(Provided data begins)

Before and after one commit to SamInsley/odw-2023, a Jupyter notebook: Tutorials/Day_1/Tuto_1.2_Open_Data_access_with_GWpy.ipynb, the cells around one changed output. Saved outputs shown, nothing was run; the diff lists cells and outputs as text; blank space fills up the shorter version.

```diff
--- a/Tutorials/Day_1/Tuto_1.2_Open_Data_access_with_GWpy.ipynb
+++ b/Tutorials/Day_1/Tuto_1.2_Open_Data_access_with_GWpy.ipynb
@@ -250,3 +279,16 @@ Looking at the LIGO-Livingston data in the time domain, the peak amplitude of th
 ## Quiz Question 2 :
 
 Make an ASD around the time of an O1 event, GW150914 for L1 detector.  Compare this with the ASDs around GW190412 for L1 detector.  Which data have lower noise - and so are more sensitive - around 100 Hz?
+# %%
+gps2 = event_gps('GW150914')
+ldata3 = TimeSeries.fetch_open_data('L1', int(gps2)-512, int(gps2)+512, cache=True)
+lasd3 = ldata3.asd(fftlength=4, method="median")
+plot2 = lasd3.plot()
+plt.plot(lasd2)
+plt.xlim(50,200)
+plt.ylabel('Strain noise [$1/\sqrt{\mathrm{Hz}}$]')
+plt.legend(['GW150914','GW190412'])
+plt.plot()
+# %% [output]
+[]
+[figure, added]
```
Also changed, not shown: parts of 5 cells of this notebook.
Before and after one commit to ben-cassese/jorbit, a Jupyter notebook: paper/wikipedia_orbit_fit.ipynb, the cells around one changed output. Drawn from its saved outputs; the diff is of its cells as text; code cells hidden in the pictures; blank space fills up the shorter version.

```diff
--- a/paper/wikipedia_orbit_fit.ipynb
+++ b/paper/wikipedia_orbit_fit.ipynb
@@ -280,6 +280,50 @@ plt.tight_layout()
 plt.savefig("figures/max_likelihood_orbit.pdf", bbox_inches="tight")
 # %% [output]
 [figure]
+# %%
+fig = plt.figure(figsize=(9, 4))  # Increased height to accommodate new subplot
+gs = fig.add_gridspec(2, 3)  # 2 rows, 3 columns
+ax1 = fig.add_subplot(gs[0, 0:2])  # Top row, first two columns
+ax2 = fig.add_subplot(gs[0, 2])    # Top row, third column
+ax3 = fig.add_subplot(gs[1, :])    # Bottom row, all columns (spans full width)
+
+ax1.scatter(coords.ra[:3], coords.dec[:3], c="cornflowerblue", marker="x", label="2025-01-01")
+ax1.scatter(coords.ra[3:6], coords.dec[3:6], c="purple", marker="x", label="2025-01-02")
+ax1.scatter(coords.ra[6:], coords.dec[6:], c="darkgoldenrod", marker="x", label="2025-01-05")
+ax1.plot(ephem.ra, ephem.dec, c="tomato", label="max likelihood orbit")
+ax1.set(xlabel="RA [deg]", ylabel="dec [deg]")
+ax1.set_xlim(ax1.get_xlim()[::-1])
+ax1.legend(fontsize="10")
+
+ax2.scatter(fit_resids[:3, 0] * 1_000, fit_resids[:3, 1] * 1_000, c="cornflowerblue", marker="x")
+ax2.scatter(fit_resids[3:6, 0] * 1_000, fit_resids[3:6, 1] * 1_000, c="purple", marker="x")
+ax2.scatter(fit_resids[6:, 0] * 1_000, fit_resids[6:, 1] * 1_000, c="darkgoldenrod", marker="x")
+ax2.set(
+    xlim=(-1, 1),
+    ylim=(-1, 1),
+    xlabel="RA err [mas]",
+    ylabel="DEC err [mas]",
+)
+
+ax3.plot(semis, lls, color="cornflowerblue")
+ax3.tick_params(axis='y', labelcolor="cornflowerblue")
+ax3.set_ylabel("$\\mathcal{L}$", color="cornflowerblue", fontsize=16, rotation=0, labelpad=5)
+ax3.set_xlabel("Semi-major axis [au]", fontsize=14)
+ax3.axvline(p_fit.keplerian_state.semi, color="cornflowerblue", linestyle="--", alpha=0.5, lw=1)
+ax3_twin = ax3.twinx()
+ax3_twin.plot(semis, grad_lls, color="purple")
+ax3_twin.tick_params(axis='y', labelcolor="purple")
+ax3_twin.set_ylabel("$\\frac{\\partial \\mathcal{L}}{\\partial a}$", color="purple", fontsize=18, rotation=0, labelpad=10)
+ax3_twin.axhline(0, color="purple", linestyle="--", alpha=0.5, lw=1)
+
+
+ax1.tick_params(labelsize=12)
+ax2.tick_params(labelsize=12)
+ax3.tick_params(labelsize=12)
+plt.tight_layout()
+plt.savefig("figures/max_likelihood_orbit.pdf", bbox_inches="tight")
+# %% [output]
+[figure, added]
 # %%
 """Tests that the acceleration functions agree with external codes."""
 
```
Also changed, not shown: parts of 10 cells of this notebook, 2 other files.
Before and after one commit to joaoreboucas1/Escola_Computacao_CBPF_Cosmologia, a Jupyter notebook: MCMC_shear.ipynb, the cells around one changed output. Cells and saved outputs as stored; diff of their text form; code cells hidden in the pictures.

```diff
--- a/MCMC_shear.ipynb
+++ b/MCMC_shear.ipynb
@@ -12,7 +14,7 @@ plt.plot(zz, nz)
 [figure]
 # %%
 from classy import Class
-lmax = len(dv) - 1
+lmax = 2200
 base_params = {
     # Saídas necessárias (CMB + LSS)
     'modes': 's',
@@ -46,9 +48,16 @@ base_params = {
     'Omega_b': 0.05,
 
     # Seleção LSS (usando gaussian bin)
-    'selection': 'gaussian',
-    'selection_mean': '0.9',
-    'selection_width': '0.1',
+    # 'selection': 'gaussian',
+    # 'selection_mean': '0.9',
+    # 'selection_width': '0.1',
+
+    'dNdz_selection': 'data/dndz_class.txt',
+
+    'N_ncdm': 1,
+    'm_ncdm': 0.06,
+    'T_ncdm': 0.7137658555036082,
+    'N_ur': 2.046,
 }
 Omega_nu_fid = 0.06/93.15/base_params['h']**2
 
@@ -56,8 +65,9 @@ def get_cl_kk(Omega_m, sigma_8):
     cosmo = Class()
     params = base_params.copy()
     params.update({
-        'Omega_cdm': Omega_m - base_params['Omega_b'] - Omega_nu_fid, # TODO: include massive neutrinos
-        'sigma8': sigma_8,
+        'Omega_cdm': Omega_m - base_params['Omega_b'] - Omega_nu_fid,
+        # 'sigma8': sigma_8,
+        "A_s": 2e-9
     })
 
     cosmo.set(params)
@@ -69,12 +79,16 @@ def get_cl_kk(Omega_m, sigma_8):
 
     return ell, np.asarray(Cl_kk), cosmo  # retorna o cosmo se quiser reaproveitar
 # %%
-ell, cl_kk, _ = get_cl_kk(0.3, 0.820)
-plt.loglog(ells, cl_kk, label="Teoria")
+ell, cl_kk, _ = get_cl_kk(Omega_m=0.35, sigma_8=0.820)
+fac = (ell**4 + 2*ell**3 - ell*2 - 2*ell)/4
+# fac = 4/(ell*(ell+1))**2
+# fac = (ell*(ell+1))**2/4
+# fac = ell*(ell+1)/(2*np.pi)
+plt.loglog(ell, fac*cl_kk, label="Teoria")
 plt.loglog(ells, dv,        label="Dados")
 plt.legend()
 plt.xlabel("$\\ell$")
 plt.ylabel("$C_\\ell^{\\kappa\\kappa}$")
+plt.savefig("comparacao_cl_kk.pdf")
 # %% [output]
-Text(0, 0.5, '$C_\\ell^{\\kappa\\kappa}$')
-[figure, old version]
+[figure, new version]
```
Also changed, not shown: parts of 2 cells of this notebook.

(Provided data ends)

Nothing should be altered. Set down all the data again.

Before and after one commit to SamInsley/odw-2023, a Jupyter notebook: Tutorials/Day_1/Tuto_1.2_Open_Data_access_with_GWpy.ipynb, the cells around one changed output. Saved outputs shown, nothing was run; the diff lists cells and outputs as text; blank space fills up the shorter version.

```diff
--- a/Tutorials/Day_1/Tuto_1.2_Open_Data_access_with_GWpy.ipynb
+++ b/Tutorials/Day_1/Tuto_1.2_Open_Data_access_with_GWpy.ipynb
@@ -250,3 +279,16 @@ Looking at the LIGO-Livingston data in the time domain, the peak amplitude of th
 ## Quiz Question 2 :
 
 Make an ASD around the time of an O1 event, GW150914 for L1 detector.  Compare this with the ASDs around GW190412 for L1 detector.  Which data have lower noise - and so are more sensitive - around 100 Hz?
+# %%
+gps2 = event_gps('GW150914')
+ldata3 = TimeSeries.fetch_open_data('L1', int(gps2)-512, int(gps2)+512, cache=True)
+lasd3 = ldata3.asd(fftlength=4, method="median")
+plot2 = lasd3.plot()
+plt.plot(lasd2)
+plt.xlim(50,200)
+plt.ylabel('Strain noise [$1/\sqrt{\mathrm{Hz}}$]')
+plt.legend(['GW150914','GW190412'])
+plt.plot()
+# %% [output]
+[]
+[figure, added]
```
Also changed, not shown: parts of 5 cells of this notebook.
Before and after one commit to ben-cassese/jorbit, a Jupyter notebook: paper/wikipedia_orbit_fit.ipynb, the cells around one changed output. Drawn from its saved outputs; the diff is of its cells as text; code cells hidden in the pictures; blank space fills up the shorter version.

```diff
--- a/paper/wikipedia_orbit_fit.ipynb
+++ b/paper/wikipedia_orbit_fit.ipynb
@@ -280,6 +280,50 @@ plt.tight_layout()
 plt.savefig("figures/max_likelihood_orbit.pdf", bbox_inches="tight")
 # %% [output]
 [figure]
+# %%
+fig = plt.figure(figsize=(9, 4))  # Increased height to accommodate new subplot
+gs = fig.add_gridspec(2, 3)  # 2 rows, 3 columns
+ax1 = fig.add_subplot(gs[0, 0:2])  # Top row, first two columns
+ax2 = fig.add_subplot(gs[0, 2])    # Top row, third column
+ax3 = fig.add_subplot(gs[1, :])    # Bottom row, all columns (spans full width)
+
+ax1.scatter(coords.ra[:3], coords.dec[:3], c="cornflowerblue", marker="x", label="2025-01-01")
+ax1.scatter(coords.ra[3:6], coords.dec[3:6], c="purple", marker="x", label="2025-01-02")
+ax1.scatter(coords.ra[6:], coords.dec[6:], c="darkgoldenrod", marker="x", label="2025-01-05")
+ax1.plot(ephem.ra, ephem.dec, c="tomato", label="max likelihood orbit")
+ax1.set(xlabel="RA [deg]", ylabel="dec [deg]")
+ax1.set_xlim(ax1.get_xlim()[::-1])
+ax1.legend(fontsize="10")
+
+ax2.scatter(fit_resids[:3, 0] * 1_000, fit_resids[:3, 1] * 1_000, c="cornflowerblue", marker="x")
+ax2.scatter(fit_resids[3:6, 0] * 1_000, fit_resids[3:6, 1] * 1_000, c="purple", marker="x")
+ax2.scatter(fit_resids[6:, 0] * 1_000, fit_resids[6:, 1] * 1_000, c="darkgoldenrod", marker="x")
+ax2.set(
+    xlim=(-1, 1),
+    ylim=(-1, 1),
+    xlabel="RA err [mas]",
+    ylabel="DEC err [mas]",
+)
+
+ax3.plot(semis, lls, color="cornflowerblue")
+ax3.tick_params(axis='y', labelcolor="cornflowerblue")
+ax3.set_ylabel("$\\mathcal{L}$", color="cornflowerblue", fontsize=16, rotation=0, labelpad=5)
+ax3.set_xlabel("Semi-major axis [au]", fontsize=14)
+ax3.axvline(p_fit.keplerian_state.semi, color="cornflowerblue", linestyle="--", alpha=0.5, lw=1)
+ax3_twin = ax3.twinx()
+ax3_twin.plot(semis, grad_lls, color="purple")
+ax3_twin.tick_params(axis='y', labelcolor="purple")
+ax3_twin.set_ylabel("$\\frac{\\partial \\mathcal{L}}{\\partial a}$", color="purple", fontsize=18, rotation=0, labelpad=10)
+ax3_twin.axhline(0, color="purple", linestyle="--", alpha=0.5, lw=1)
+
+
+ax1.tick_params(labelsize=12)
+ax2.tick_params(labelsize=12)
+ax3.tick_params(labelsize=12)
+plt.tight_layout()
+plt.savefig("figures/max_likelihood_orbit.pdf", bbox_inches="tight")
+# %% [output]
+[figure, added]
 # %%
 """Tests that the acceleration functions agree with external codes."""
 
```
Also changed, not shown: parts of 10 cells of this notebook, 2 other files.
Before and after one commit to joaoreboucas1/Escola_Computacao_CBPF_Cosmologia, a Jupyter notebook: MCMC_shear.ipynb, the cells around one changed output. Cells and saved outputs as stored; diff of their text form; code cells hidden in the pictures.

```diff
--- a/MCMC_shear.ipynb
+++ b/MCMC_shear.ipynb
@@ -12,7 +14,7 @@ plt.plot(zz, nz)
 [figure]
 # %%
 from classy import Class
-lmax = len(dv) - 1
+lmax = 2200
 base_params = {
     # Saídas necessárias (CMB + LSS)
     'modes': 's',
@@ -46,9 +48,16 @@ base_params = {
     'Omega_b': 0.05,
 
     # Seleção LSS (usando gaussian bin)
-    'selection': 'gaussian',
-    'selection_mean': '0.9',
-    'selection_width': '0.1',
+    # 'selection': 'gaussian',
+    # 'selection_mean': '0.9',
+    # 'selection_width': '0.1',
+
+    'dNdz_selection': 'data/dndz_class.txt',
+
+    'N_ncdm': 1,
+    'm_ncdm': 0.06,
+    'T_ncdm': 0.7137658555036082,
+    'N_ur': 2.046,
 }
 Omega_nu_fid = 0.06/93.15/base_params['h']**2
 
@@ -56,8 +65,9 @@ def get_cl_kk(Omega_m, sigma_8):
     cosmo = Class()
     params = base_params.copy()
     params.update({
-        'Omega_cdm': Omega_m - base_params['Omega_b'] - Omega_nu_fid, # TODO: include massive neutrinos
-        'sigma8': sigma_8,
+        'Omega_cdm': Omega_m - base_params['Omega_b'] - Omega_nu_fid,
+        # 'sigma8': sigma_8,
+        "A_s": 2e-9
     })
 
     cosmo.set(params)
@@ -69,12 +79,16 @@ def get_cl_kk(Omega_m, sigma_8):
 
     return ell, np.asarray(Cl_kk), cosmo  # retorna o cosmo se quiser reaproveitar
 # %%
-ell, cl_kk, _ = get_cl_kk(0.3, 0.820)
-plt.loglog(ells, cl_kk, label="Teoria")
+ell, cl_kk, _ = get_cl_kk(Omega_m=0.35, sigma_8=0.820)
+fac = (ell**4 + 2*ell**3 - ell*2 - 2*ell)/4
+# fac = 4/(ell*(ell+1))**2
+# fac = (ell*(ell+1))**2/4
+# fac = ell*(ell+1)/(2*np.pi)
+plt.loglog(ell, fac*cl_kk, label="Teoria")
 plt.loglog(ells, dv,        label="Dados")
 plt.legend()
 plt.xlabel("$\\ell$")
 plt.ylabel("$C_\\ell^{\\kappa\\kappa}$")
+plt.savefig("comparacao_cl_kk.pdf")
 # %% [output]
-Text(0, 0.5, '$C_\\ell^{\\kappa\\kappa}$')
-[figure, old version]
+[figure, new version]
```
Also changed, not shown: parts of 2 cells of this notebook.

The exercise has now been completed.